* Material provided
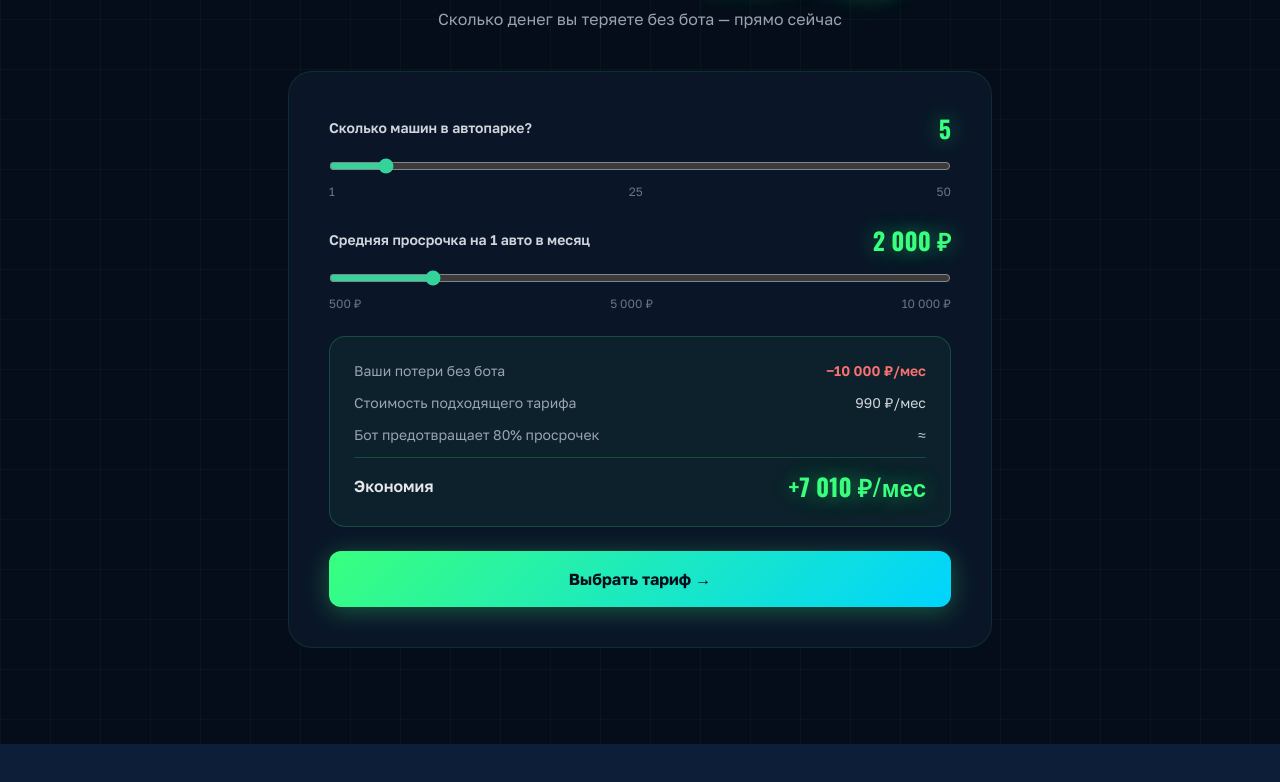
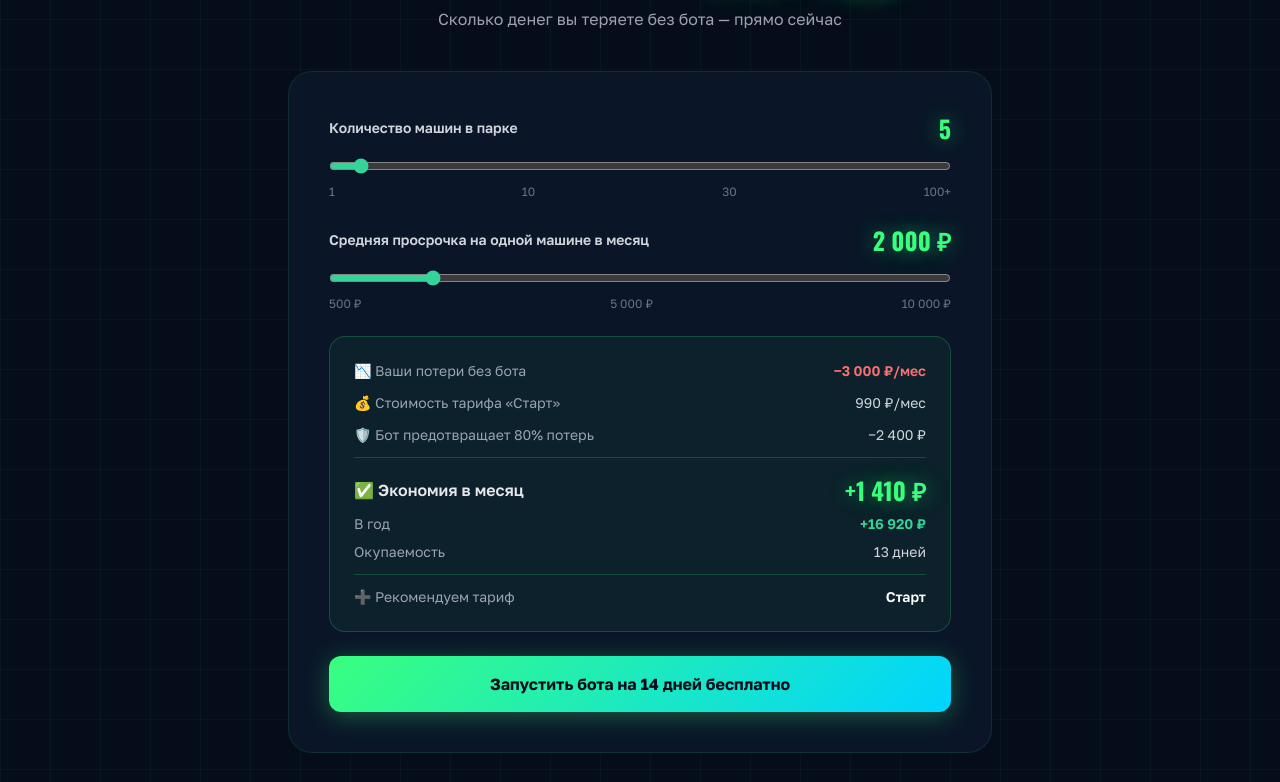
Before and after one commit to pr-poehali-dev/rent-bot-creation, a React (Vite) app: page / in a window 1280 px wide. Shown: the part 3338-4120 px from the top of the page. Built offline with nearby package versions, Linux system fonts and the light colour scheme.

Commit message:
feat: калькулятор выгоды тарифов

```diff
--- a/src/pages/Index.tsx
+++ b/src/pages/Index.tsx
@@ -54,6 +54,7 @@ const PLANS = [
     price: "990",
     period: "/ мес",
     desc: "Для 1–5 автомобилей",
+    hint: "Окупается за счёт одной предотвращённой просрочки",
     features: [
       "До 5 автомобилей",
       "Напоминания об оплате (7/3/1 день)",
@@ -137,10 +138,38 @@ export default function Index() {
   const [avgLoss, setAvgLoss] = useState(2000);
 
   const calc = useMemo(() => {
-    const totalLoss = carsCount * avgLoss;
-    const tariffCost = carsCount <= 5 ? 990 : carsCount <= 30 ? 2490 : 5990;
-    const saved = Math.round(totalLoss * 0.8 - tariffCost);
-    return { totalLoss, tariffCost, saved: saved > 0 ? saved : 0 };
+    const PERCENT_DEBT_DEFAULT = 0.30;
+    const BOT_EFFICIENCY = 0.80;
+    const lossWithoutBot = Math.round(carsCount * avgLoss * PERCENT_DEBT_DEFAULT);
+    const lossPrevented = Math.round(lossWithoutBot * BOT_EFFICIENCY);
+
+    let planName = "Старт";
+    let planPrice = 990;
+    if (carsCount > 30) { planName = "Про"; planPrice = 5990; }
+    else if (carsCount > 5) { planName = "Бизнес"; planPrice = 2490; }
+
+    const savingsMonth = lossPrevented - planPrice;
+    const savingsYear = savingsMonth * 12;
+    const isLargeFleet = carsCount >= 30;
+    const isNegative = savingsMonth < 0;
+
+    let payback = "менее 1 дня";
+    if (savingsMonth > 0) {
+      const days = Math.max(1, Math.ceil((planPrice / lossPrevented) * 30));
+      payback = days <= 1 ? "менее 1 дня" : `${days} ${days < 5 ? "дня" : "дней"}`;
+    }
+
+    return {
+      lossWithoutBot,
+      lossPrevented,
+      planName,
+      planPrice,
+      savingsMonth,
+      savingsYear,
+      isLargeFleet,
+      isNegative,
+      payback,
+    };
   }, [carsCount, avgLoss]);
 
   const handleSubmit = async (e: React.FormEvent) => {
@@ -494,25 +523,25 @@ export default function Index() {
             <div className="space-y-6">
               <div>
                 <label className="flex items-center justify-between mb-3">
-                  <span className="text-sm font-semibold text-gray-300">Сколько машин в автопарке?</span>
-                  <span className="font-display text-2xl font-bold neon-text">{carsCount}</span>
+                  <span className="text-sm font-semibold text-gray-300">Количество машин в парке</span>
+                  <span className="font-display text-2xl font-bold neon-text">{carsCount}{carsCount >= 100 ? "+" : ""}</span>
                 </label>
                 <input
                   type="range"
                   min={1}
-                  max={50}
+                  max={100}
                   value={carsCount}
                   onChange={(e) => setCarsCount(Number(e.target.value))}
                   className="w-full accent-emerald-400"
                 />
                 <div className="flex justify-between text-xs text-gray-500 mt-1">
-                  <span>1</span><span>25</span><span>50</span>
+                  <span>1</span><span>10</span><span>30</span><span>100+</span>
                 </div>
               </div>
 
               <div>
                 <label className="flex items-center justify-between mb-3">
-                  <span className="text-sm font-semibold text-gray-300">Средняя просрочка на 1 авто в месяц</span>
+                  <span className="text-sm font-semibold text-gray-300">Средняя просрочка на одной машине в месяц</span>
                   <span className="font-display text-2xl font-bold neon-text">{avgLoss.toLocaleString("ru")} ₽</span>
                 </label>
                 <input
@@ -531,26 +560,67 @@ export default function Index() {
 
               <div className="rounded-2xl p-6 space-y-3" style={{ background: "rgba(57,255,126,0.05)", border: "1px solid rgba(57,255,126,0.2)" }}>
                 <div className="flex justify-between text-sm">
-                  <span className="text-gray-400">Ваши потери без бота</span>
-                  <span className="text-red-400 font-semibold">−{calc.totalLoss.toLocaleString("ru")} ₽/мес</span>
+                  <span className="text-gray-400">📉 Ваши потери без бота</span>
+                  <span className="text-red-400 font-semibold">−{calc.lossWithoutBot.toLocaleString("ru")} ₽/мес</span>
                 </div>
                 <div className="flex justify-between text-sm">
-                  <span className="text-gray-400">Стоимость подходящего тарифа</span>
-                  <span className="text-gray-300">{calc.tariffCost.toLocaleString("ru")} ₽/мес</span>
+                  <span className="text-gray-400">💰 Стоимость тарифа «{calc.planName}»</span>
+                  <span className="text-gray-300">{calc.planPrice.toLocaleString("ru")} ₽/мес</span>
                 </div>
                 <div className="flex justify-between text-sm">
-                  <span className="text-gray-400">Бот предотвращает 80% просрочек</span>
-                  <span className="text-gray-300">≈</span>
+                  <span className="text-gray-400">🛡️ Бот предотвращает 80% потерь</span>
+                  <span className="text-gray-300">−{calc.lossPrevented.toLocaleString("ru")} ₽</span>
                 </div>
-                <div className="border-t pt-3 flex justify-between items-center" style={{ borderColor: "rgba(57,255,126,0.2)" }}>
-                  <span className="text-gray-200 font-semibold">Экономия</span>
-                  <span className="font-display text-2xl font-bold neon-text">+{calc.saved.toLocaleString("ru")} ₽/мес</span>
+
+                <div className="border-t pt-4 space-y-2" style={{ borderColor: "rgba(57,255,126,0.2)" }}>
+                  {calc.isNegative ? (
+                    <>
+                      <div className="flex justify-between items-center">
+                        <span className="text-gray-200 font-semibold">Экономия в месяц</span>
+                        <span className="font-display text-2xl font-bold text-yellow-400">{calc.savingsMonth.toLocaleString("ru")} ₽</span>
+                      </div>
+                      <p className="text-xs text-gray-400 leading-relaxed pt-2">
+                        Пока бот не окупается на вашем парке с такими просрочками. Но мы всё равно даём <b className="text-emerald-400">14 дней бесплатно</b> — вы ничего не теряете. Проверьте сами, вдруг просрочки больше, чем кажется.
+                      </p>
+                    </>
+                  ) : (
+                    <>
+                      <div className="flex justify-between items-center">
+                        <span className="text-gray-200 font-semibold">✅ Экономия в месяц</span>
+                        <span className="font-display text-2xl font-bold neon-text">+{calc.savingsMonth.toLocaleString("ru")} ₽</span>
+                      </div>
+                      <div className="flex justify-between text-sm">
+                        <span className="text-gray-400">В год</span>
+                        <span className="text-emerald-400 font-semibold">+{calc.savingsYear.toLocaleString("ru")} ₽</span>
+                      </div>
+                      <div className="flex justify-between text-sm">
+                        <span className="text-gray-400">Окупаемость</span>
+                        <span className="text-gray-300">{calc.payback}</span>
+                      </div>
+                    </>
+                  )}
+                </div>
+
+                <div className="border-t pt-3 flex items-center justify-between text-sm" style={{ borderColor: "rgba(57,255,126,0.2)" }}>
+                  <span className="text-gray-400">➕ Рекомендуем тариф</span>
+                  <span className="font-semibold text-white">{calc.planName}</span>
                 </div>
               </div>
 
-              <a href="#pricing" className="brand-btn block w-full py-4 rounded-xl text-center text-base font-bold">
-                Выбрать тариф →
-              </a>
+              {calc.isLargeFleet ? (
+                <div className="space-y-3">
+                  <div className="rounded-xl p-4 text-sm text-gray-300 leading-relaxed" style={{ background: "rgba(79,142,255,0.08)", border: "1px solid rgba(79,142,255,0.25)" }}>
+                    Для парков от 30 машин у нас <b className="text-white">специальные условия</b>. Оставьте заявку — подготовим предложение за 1 час.
+                  </div>
+                  <a href="#consultation" className="brand-btn block w-full py-4 rounded-xl text-center text-base font-bold">
+                    Получить персональное предложение →
+                  </a>
+                </div>
+              ) : (
+                <a href="#contacts" className="brand-btn block w-full py-4 rounded-xl text-center text-base font-bold">
+                  {calc.isNegative ? "Всё равно попробовать 14 дней" : "Запустить бота на 14 дней бесплатно"}
+                </a>
+              )}
             </div>
           </div>
         </div>
@@ -586,6 +656,9 @@ export default function Index() {
                 <div className="mb-6">
                   <h3 className="font-display text-2xl font-bold mb-1 text-white">{plan.name}</h3>
                   <p className="text-gray-400 text-sm">{plan.desc}</p>
+                  {plan.hint && (
+                    <p className="text-xs text-emerald-400 mt-2 leading-snug">💡 {plan.hint}</p>
+                  )}
                 </div>
                 <div className="mb-8">
                   <span className={`font-display text-5xl font-bold ${plan.accent ? "neon-text" : "text-white"}`}>{plan.price} ₽</span>
@@ -610,11 +683,19 @@ export default function Index() {
               </div>
             ))}
           </div>
+
+          <div className="text-center mt-10">
+            <p className="inline-flex items-center gap-2 text-sm text-gray-300 px-5 py-3 rounded-full"
+              style={{ background: "rgba(57,255,126,0.07)", border: "1px solid rgba(57,255,126,0.2)" }}>
+              <Icon name="ShieldCheck" fallback="Check" size={16} className="text-emerald-400" />
+              Все тарифы включают <b className="text-white">14 дней бесплатно</b>. Карту не требуем.
+            </p>
+          </div>
         </div>
       </section>
 
       {/* CONSULTATION */}
-      <section className="py-24 px-6 grid-bg" style={{ backgroundColor: "var(--dark-bg)" }}>
+      <section id="consultation" className="py-24 px-6 grid-bg" style={{ backgroundColor: "var(--dark-bg)" }}>
         <div className="container mx-auto max-w-3xl">
           <div className="light-card rounded-3xl p-8 md:p-12">
             <div className="text-center mb-8">
```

* What is expected
If a line in the material contains "function", show it.

* Result of the task
@@ -137,10 +138,38 @@ export default function Index() {
@@ -494,25 +523,25 @@ export default function Index() {
@@ -531,26 +560,67 @@ export default function Index() {
@@ -586,6 +656,9 @@ export default function Index() {
@@ -610,11 +683,19 @@ export default function Index() {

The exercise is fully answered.